This racket is definitely not made for beginners, but rather for intermediate and even advanced players who are looking to propel their game forward. Due to a 16×19 string pattern, it can achieve great amounts of topspin with amazing precision. In addition to it, the speed by which this racket accelerates is just superb, thus the name.
When you think of Novak Djokovic, what’s the first thing that comes to your mind? Without a doubt, the most well-rounded player to ever touch the game. Every aspect of the game you could think of, he’s got it. That pretty much sums up the Head Graphene XT Speed MP with the only downside being that for some people it might be a little stiff at times, and tends to lack the comfort some other competitor rackets have. Head Speed MP and the Radical S share the spot for the greatest quality racket out of all these that we’ve mentioned so far, but the Speed MP would definitely be my top pick if I were looking for the best tennis racket under 100$.
So, what is a perfect tennis racket? The easiest way of putting it is that the perfect tennis racket is the racket that is right for you. You have to define what you value most in a tennis racket and then try to find it. It all depends on your age, skill level, and physical capabilities. It could be an old racket or a new one, doesn’t matter, all that matters is how it fits you and how comfortable you are with it. When I started playing my father cut down an adult racket to make it shorter and re-gripped it ( I am not joking).
Above are the key factors in choosing the best tennis racket, whether you’re a beginner player or an advanced player. The rackets on our list are all high quality for the price and we’ve also not just chosen the newest rackets either. The Head Tsi 6 is an older racket but it still packs a punch in today’s market.

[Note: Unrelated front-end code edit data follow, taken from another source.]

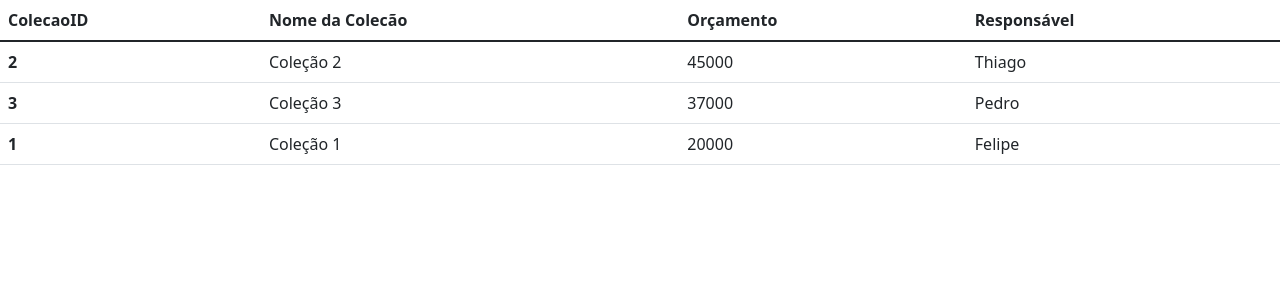
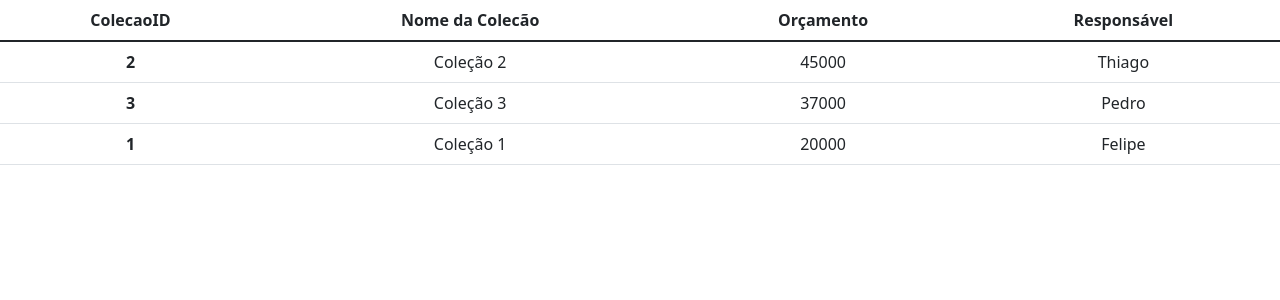
Before and after one commit to feliperi0s/projetoAudaces, an Angular app: page /colecaovalor in a window 1280 px wide. Shown: the top 300 px of the page. Built offline with nearby package versions, Linux system fonts and the light colour scheme; data requests are answered from the project's data file.

Commit message:
Update colecao-valor.component.scss

```diff
--- a/src/app/components/colecao-valor/colecao-valor.component.scss
+++ b/src/app/components/colecao-valor/colecao-valor.component.scss
@@ -0,0 +1,6 @@
+td{
+    text-align: center;
+}
+th{
+    text-align: center;
+}
```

To conclude, these are our top picks for the best tennis rackets under 100$, choose a couple of them, try them, and ultimately decide which one is the right one for you.